Anyway, at what age are you supposed to "put away childish things"?

The quote is from the developed from one in the bible: When I was a child, I talked like a child, I thought like a child, I reasoned like a child. When I became a man, I put the ways of childhood behind me. I assume it refers to a time when growing up involved taking on responsibility for your family - but that was 2000 years ago, the world has changed. For the better generally.

And if that means we never have to grow up properly and leave fun behind us, that sounds fine to me.


Huw Griffiths said...

This reminds me of a job interview a number of years ago.

On the table, right in front of where I was directed to sit, were a large nut and bolt.

After all the usual interview questions, answers etc., one of the interview panel noticed that I'd "clocked" the nut and bolt - and then said why he'd put them there.

He wanted to see if people noticed the things - and if they started fiddling with them - well they were interviewing engineers.

Apparently, everyone had "clocked" them - and very few had the willpower to avoid "adjusting" them.

In a similar vein, at a lot of engineering related trade shows, it's noticeable how many stands have gadgets and brightly coloured items on them - to attract people's attention. These often have the desired effect - especially if they feature movement, flashing lights, or have buttons to press.
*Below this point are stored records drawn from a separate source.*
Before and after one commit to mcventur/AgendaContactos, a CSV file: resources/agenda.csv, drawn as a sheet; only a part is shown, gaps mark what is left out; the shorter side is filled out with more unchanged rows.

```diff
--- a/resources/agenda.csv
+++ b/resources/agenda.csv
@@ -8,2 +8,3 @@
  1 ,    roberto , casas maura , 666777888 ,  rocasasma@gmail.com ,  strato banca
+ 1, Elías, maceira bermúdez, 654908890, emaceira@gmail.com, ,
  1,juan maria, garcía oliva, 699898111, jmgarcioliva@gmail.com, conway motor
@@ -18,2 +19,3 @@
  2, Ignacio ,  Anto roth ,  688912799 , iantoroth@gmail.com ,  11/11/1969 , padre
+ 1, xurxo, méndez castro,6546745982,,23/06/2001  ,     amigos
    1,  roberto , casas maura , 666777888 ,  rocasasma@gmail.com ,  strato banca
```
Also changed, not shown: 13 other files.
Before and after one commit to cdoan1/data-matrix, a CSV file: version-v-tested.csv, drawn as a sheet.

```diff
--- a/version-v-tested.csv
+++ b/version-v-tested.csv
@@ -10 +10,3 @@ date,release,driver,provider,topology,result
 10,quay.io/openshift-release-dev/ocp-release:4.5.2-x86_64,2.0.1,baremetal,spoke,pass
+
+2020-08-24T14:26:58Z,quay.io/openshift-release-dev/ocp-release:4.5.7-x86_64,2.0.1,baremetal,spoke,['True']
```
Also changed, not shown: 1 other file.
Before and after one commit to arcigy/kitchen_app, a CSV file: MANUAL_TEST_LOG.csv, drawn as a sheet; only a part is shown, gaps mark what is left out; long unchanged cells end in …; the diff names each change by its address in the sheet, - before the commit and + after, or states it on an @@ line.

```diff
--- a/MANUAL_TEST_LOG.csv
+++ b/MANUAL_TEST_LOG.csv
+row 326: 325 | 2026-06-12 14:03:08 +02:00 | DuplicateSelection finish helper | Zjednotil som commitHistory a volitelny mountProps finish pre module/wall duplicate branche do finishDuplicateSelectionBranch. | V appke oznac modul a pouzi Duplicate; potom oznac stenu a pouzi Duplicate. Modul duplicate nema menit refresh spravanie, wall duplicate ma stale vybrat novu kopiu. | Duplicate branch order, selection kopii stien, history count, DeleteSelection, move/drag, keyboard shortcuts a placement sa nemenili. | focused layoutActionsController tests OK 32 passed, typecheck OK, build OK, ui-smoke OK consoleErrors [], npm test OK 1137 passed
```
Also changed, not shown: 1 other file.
It's not unknown for visitors to pick the things up - just so we can work out what they are - only to put them back down again a few seconds later. Either that, or the people manning the stands get a stream of quetions along the lines of: "What's that all about?"

Perhaps this might also explain why, on a number of other stands, trade show exhibitors use Scalextrix, rollercoaster toys, Th*m*s toys and model trains (often as toy-like as possible) to provide "serious" demonstrations of how their products work. Yes - I'm sure that's the real reason why they use the things ... .

Well, it's either that or having large, highly detailed, static display models of actual trains - like they'll probably have on all the Chinese train builders' stands at Railtex (in the NEC in a few weeks' time).

Andy in Germany said...

This is a major bugbear for me, to the extent that I now hide modelmaking things when anyone comes. I'm fed up of people giving me patronising comments.

I don't understand why you can 'play' football, act as if it is important, and still be respected, but not 'play' with a model train, even though it requires a wider range of skills.

These skills moreove, are more usefull in life away from a big patch of grass and bag of wind. I got my carpentry training on the basis if a drawing I made for a locomotive I was building, and mush of my work at the moment draws on things I learned or gained the confidence to try when making models.

I'm increasingly convinced it is because people with different skills and a creative mindset are less likely to buy the cr*p big companies are trying to sell, and have a tendence to enjoy themselves anyway, which makes us rather immune to their attempts to meke us spend money, so they try and ridicule us instead. I see the same thing from car companies when portraying cyclists.

The bible quotation is from 1 Corinthians 13, the famous 'love' chapter, writen by Paul the apostle, who often wandered a bit when making a point. It is one of a series of examples of how we see things (God, and matters arising) now, and how we will see them in heaven, are different. A child views the world differently to an adult, he says, and we will see life differently in God's Kingdom. It isn't actually about 'growing up' in the sense of not being childish at all, just different perspectives. (in fact, if I was being pedantic, I'd point out that Jesus said we should accept the Kingdom of God "as a liitle child" but I won't...) Oh, wait...